“The NZ Injury Prevention Outcomes Report – June 2015” released by the Accident Compensation Corporation states that the total costs of all road crashes in 2010 was $2.23 billion dollars and 18% of that figure was directly attributable to the trucking industry. When the insignificant 30 year economic benefits, as mentioned in this document, are taken into account it is clear that most of the proposals are not worth pursuing when measured against the costs trucking related crashes have alone on other road users and society as a whole.
Trucks cause over 99% of damage to the road network, yet only cover 58% of road maintenance costs through Road User Charges. Other motorists, taxpayers and ratepayers are effectively subsidising this industry to the tune of billions of dollars every year. When compared to rail which covers 84% of its operating costs and must pay 100% of the its maintenance costs it would be sensible for the MoT to be putting more resources into promoting freight to be moved by rail instead of by road where possible.
The Campaign for Better Transport recommends that many of the proposals are put on hold until the MoT is in a position to provide the detail we have highlighted as being necessary. Basing decisions on the information contained (and omitted) within this discussion document makes little sense and brings the credibility into question of both the MoT and the Minister.
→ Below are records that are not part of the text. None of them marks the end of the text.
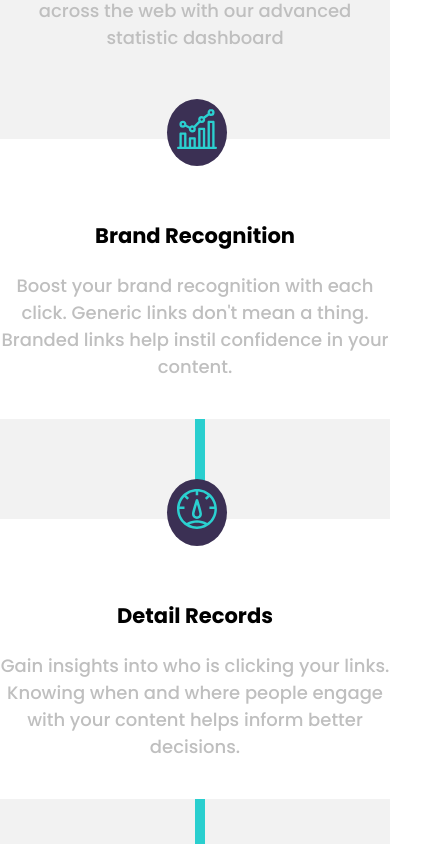
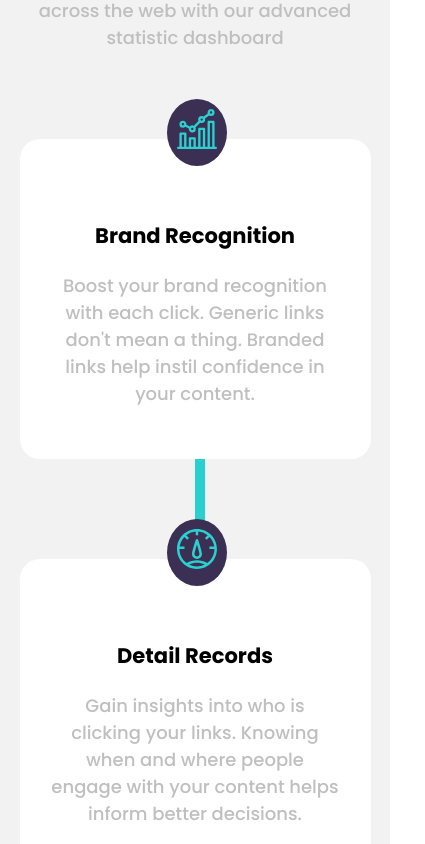
Before and after one commit to Knowledge-JO/shortly, a React (Vite) app: page / in a window 390 px wide. Shown: the part 1100-1944 px from the top of the page, 425 px wide, since content can reach past the window. Built offline with nearby package versions, Linux system fonts and the light colour scheme.

Commit message:
advanced section card p tag width update

```diff
--- a/src/styles/AdvancedSection.css
+++ b/src/styles/AdvancedSection.css
@@ -97,12 +97,7 @@
   }
   .advanced-dets-cards-container .card {
     text-align: center;
-    width: 100%;
-    height: 280px;
-  }
-
-  .advanced-dets-cards-container .card p {
-    width: 400px;
+    padding-bottom: 200px;
   }
 
   .advanced-dets-cards-container .card div {
@@ -110,3 +105,9 @@
     margin-left: -28px;
   }
 }
+
+@media (max-width: 420px) {
+  .advanced-dets-cards-container .card {
+    width: 100%;
+  }
+}
```
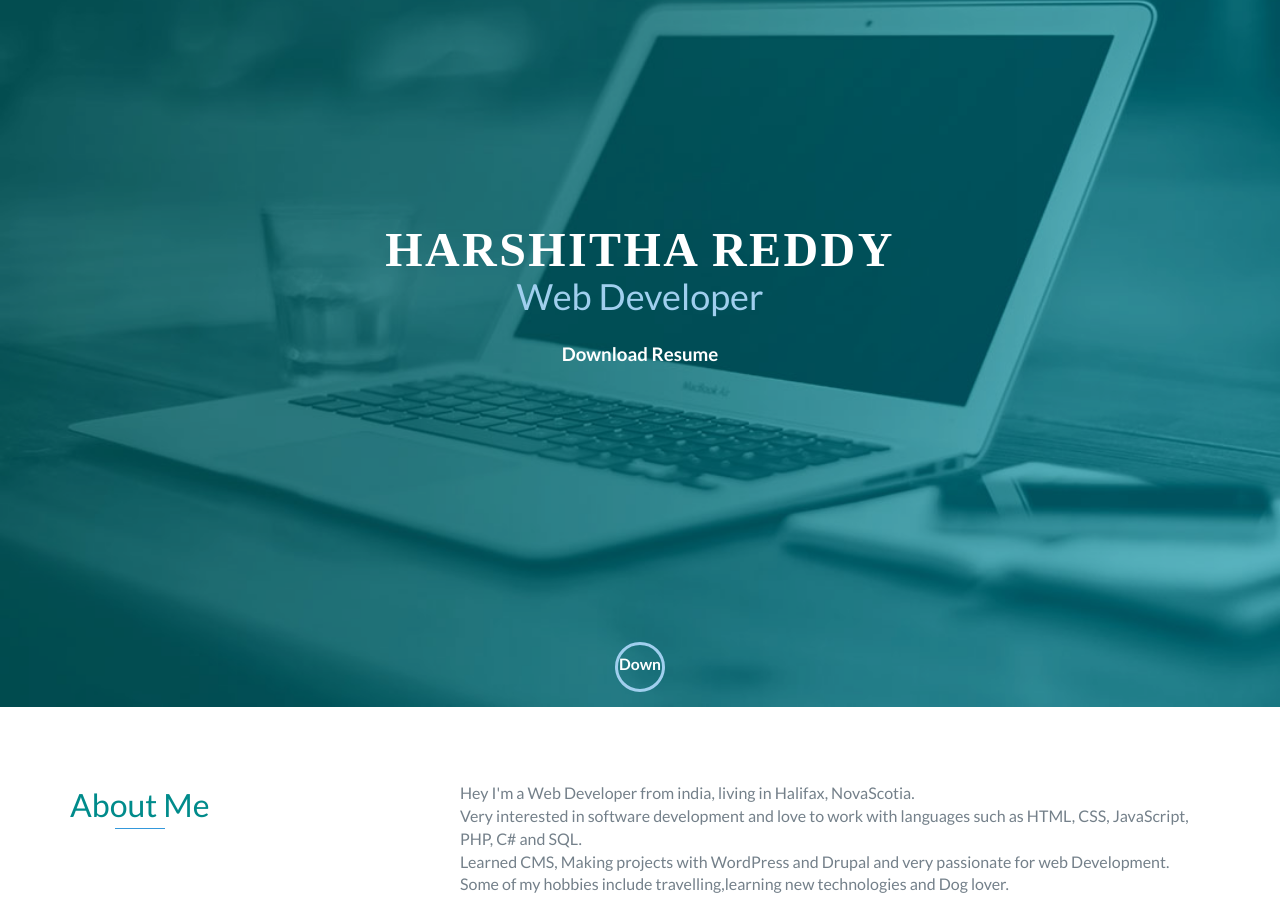
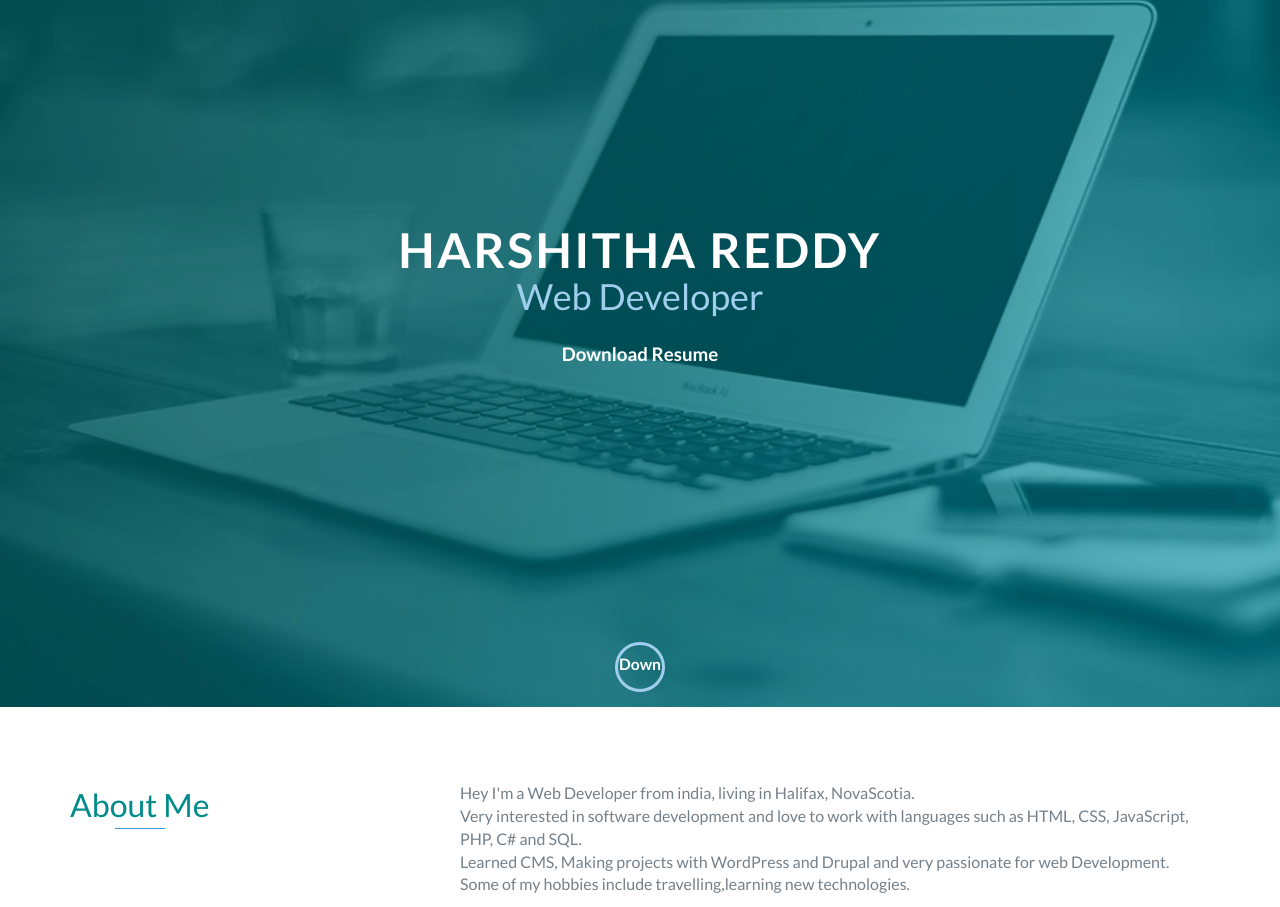
Before and after one commit to w0409355/w0409355, a plain HTML site: page index.html in a window 1280 px wide. Shown: the part 93-1000 px from the top of the page. Drawn offline with Linux system fonts and the light colour scheme.

Commit message:
Commiting the little changes

```diff
--- a/index.html
+++ b/index.html
@@ -15,7 +15,7 @@
 <div id="mobile-menu-open" class="shadow-large">
     <i class="fa fa-bars" aria-hidden="true"></i>
 </div>
-<!-- End #mobile-menu-toggle -->
+
 <header>
     <div id="mobile-menu-close">
         <span>Close</span> <i class="fa fa-times" aria-hidden="true"></i>
@@ -38,7 +38,7 @@
         </li>
     </ul>
 </header>
-<!-- End header -->
+
 
 <div id="lead">
     <div id="lead-content">
@@ -46,7 +46,7 @@
         <h2>Web Developer</h2>
         <h3><a style="color: white" href="resume/Resume-harshitha.docx" download>Download Resume</a></h3>
     </div>
-    <!-- End #lead-content -->
+
 
     <div id="lead-overlay"></div>
 
@@ -56,9 +56,9 @@
 
             </span>
     </div>
-    <!-- End #lead-down -->
+
 </div>
-<!-- End #lead -->
+
 
 <div id="about">
     <div class="container">
@@ -70,7 +70,7 @@
                 <p> Hey I'm a Web Developer from india, living in Halifax, NovaScotia.</p>
                 <p>Very interested in software development and love to work with languages such as HTML, CSS, JavaScript, PHP, C# and SQL.</p>
 				<p>Learned CMS, Making projects with WordPress and Drupal and very passionate for web Development.</p>
-                <p>Some of my hobbies include travelling,learning new technologies and Dog lover.</p>
+                <p>Some of my hobbies include travelling,learning new technologies.</p>
 
             </div>
         </div>
@@ -229,7 +229,7 @@
         <div class="row">
             <div class="col-sm-5 copyright">
                 <p>
-                    Copyright © 2019 Harshitha
+                    Copyright © 2019 Harshitha Reddy Saddapalli
                 </p>
             </div>
             <div class="col-sm-2 top">
--- a/portfolio.css
+++ b/portfolio.css
@@ -244,7 +244,7 @@ footer{
     color:#fff;
     font-weight:700;
     font-size:3em;
-    font-family: "" ;
+    /*font-family: "" ;*/
     text-transform:uppercase;
     letter-spacing:0.05em;
     line-height:0.9em
```
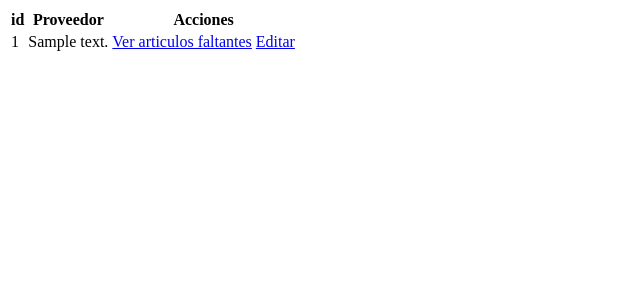
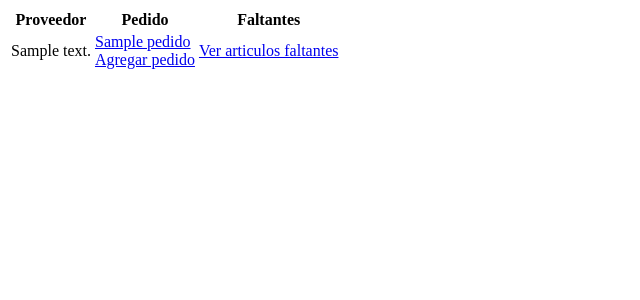
Before and after one commit to DarkyDieLJob/Ferreteria_v3, a Django app: template pedido/templates/pedido/home.html in a window 1280 px wide. Shown: the top 300 px of the page, without its empty margins (0-640 px from the left). Run offline with Django 3.2, Linux system fonts and the light colour scheme; the template is opened without the code that fills it: most values are stand-ins (such as "Sample title", 1, 10 or a date in 2020); some libraries are stand-ins or nearby versions.

Commit message:
fix(app_pedido): :zap: Se implemento la estructura basica de pedido.home

```diff
--- a/pedido/templates/pedido/home.html
+++ b/pedido/templates/pedido/home.html
@@ -9,28 +9,30 @@
     <table>
         <thead>
             <tr>
-                <th>id</th>
                 <th>Proveedor</th>
-                <th>Acciones</th>
+                <th>Pedido</th>
+                <th>Faltantes</th>
             </tr>
         </thead>
         <tbody>
-            {% for proveedor in proveedores %}
+            {% for proveedor, pedidos in pedidos_activos.items %}
                 <tr>
-                    <td>{{ proveedor.id }}</td>
                     <td>{{ proveedor.text_display }}</td>
                     <td>
-                        {% comment %}
-
-                        En los siguiente dos links se  hace referencia a
-                        las acciones: ver lista de articulos faltantes
-                        segun el proveedor y editar el pedido.
-                        {% endcomment %}
+                        {% for pedido in pedidos %}
+                            <a href="{% url 'editar-pedido' pedido.id %}">{{ pedido }}</a><br>
+                        {% empty %}
+                            {% if proveedor.pedido_set.count == 0 %}
+                                Sin pedidos
+                            {% else %}
+                                No hay pedidos activos
+                            {% endif %}
+                        {% endfor %}
+                        <a href="{% url 'nuevo-pedido' proveedor.id %}">Agregar pedido</a>
+                    </td>
+                    <td>
                         <a href="{% url 'listar-faltantes' proveedor.id %}">Ver articulos faltantes</a>
-                        <a href="{% url 'editar-pedido-por-proveedor' proveedor.id %}">Editar</a>
-
-                    </td>
-                </tr>
+                    </tr>
             {% endfor %}
         </tbody>
     </table>
```
Also changed, not shown: pedido/views.py (+10 -2 lines).
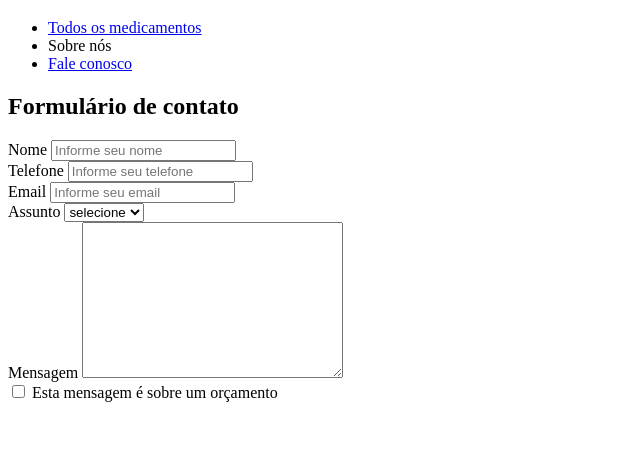
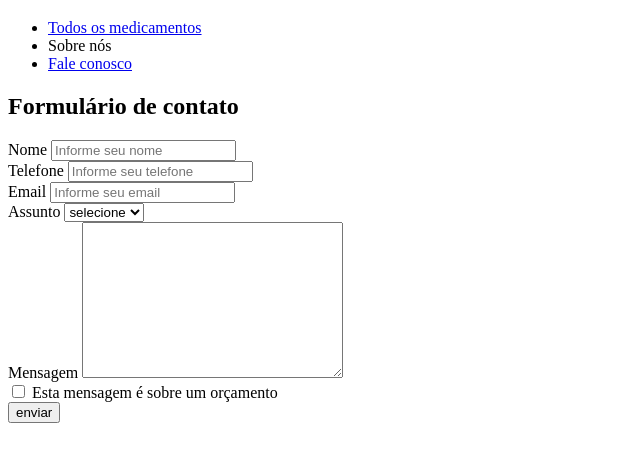
Before and after one commit to leorjr/mini_projeto_lista, a plain HTML site: page contato.html in a window 1280 px wide. Shown: the part 61-522 px from the top of the page, without its empty margins (0-640 px from the left). Drawn offline with Linux system fonts and the light colour scheme.

Commit message:
feat: [M1S03] Ex 4 - [HTML] Página de Contato / Fale Conosco

```diff
--- a/contato.html
+++ b/contato.html
@@ -55,6 +55,11 @@
                     <input type="checkbox" name="orcamento" id="orcamento">
                     <label for="orcamento">Esta mensagem é sobre um orçamento</label>
                 </div>
+                <div>
+                   <button>
+                        enviar
+                   </button>
+                </div>
             </form>
         </section>
     </main>
```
It is suggested that a comprehensive economic evaluation of all the benefits and costs of the changes proposed here be undertaken by a reputable and independent (preferably overseas based) economic research consultants. It is only in this way that a credible evaluation can be made of the benefits or otherwise to New Zealand of these proposals.